■ What is needed
Determine how many lines below contain the string "name" and give that number without anything else.

■ Data for this exercise
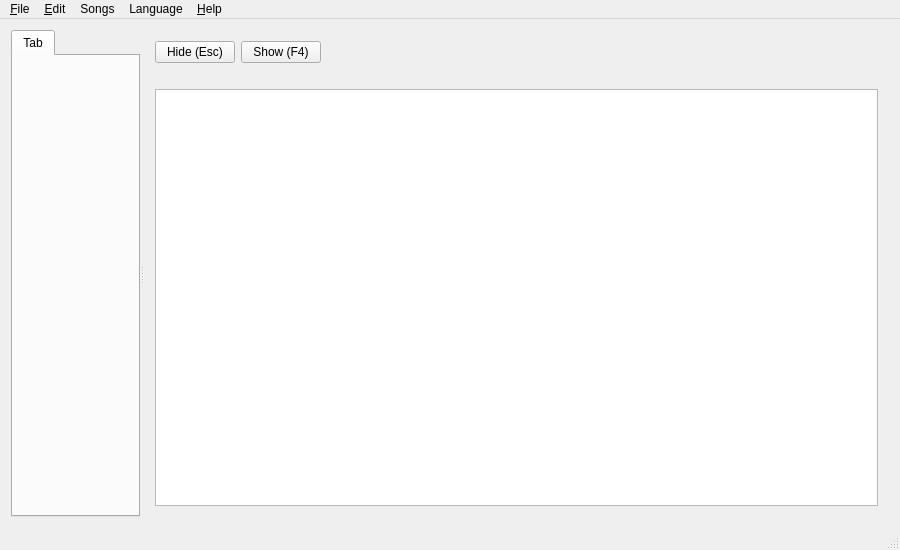
Before: the Qt Designer form src/softprojector.ui in SoftProjector/src, drawn with Qt 5.
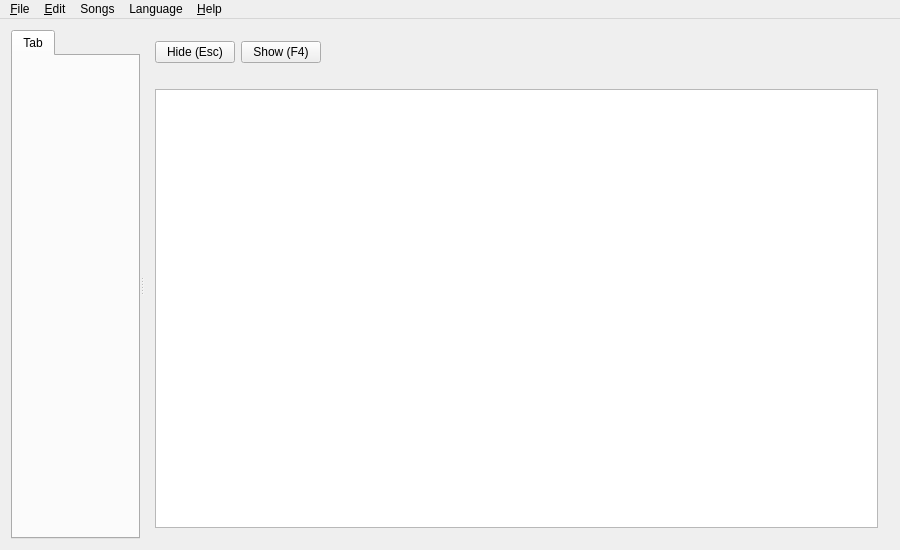
After: the same form once the commit is applied. Icons and pictures are not drawn.

What changed in the file:
```diff
--- a/src/softprojector.ui
+++ b/src/softprojector.ui
@@ -177,7 +177,6 @@
    <addaction name="menuLanguage"/>
    <addaction name="menuHelp"/>
   </widget>
-  <widget class="QStatusBar" name="statusBar"/>
   <action name="actionAbout">
    <property name="text">
     <string>&amp;About</string>
```
Left out of the diff: 27 changed lines with no effect on the pictures.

■ Answer area
5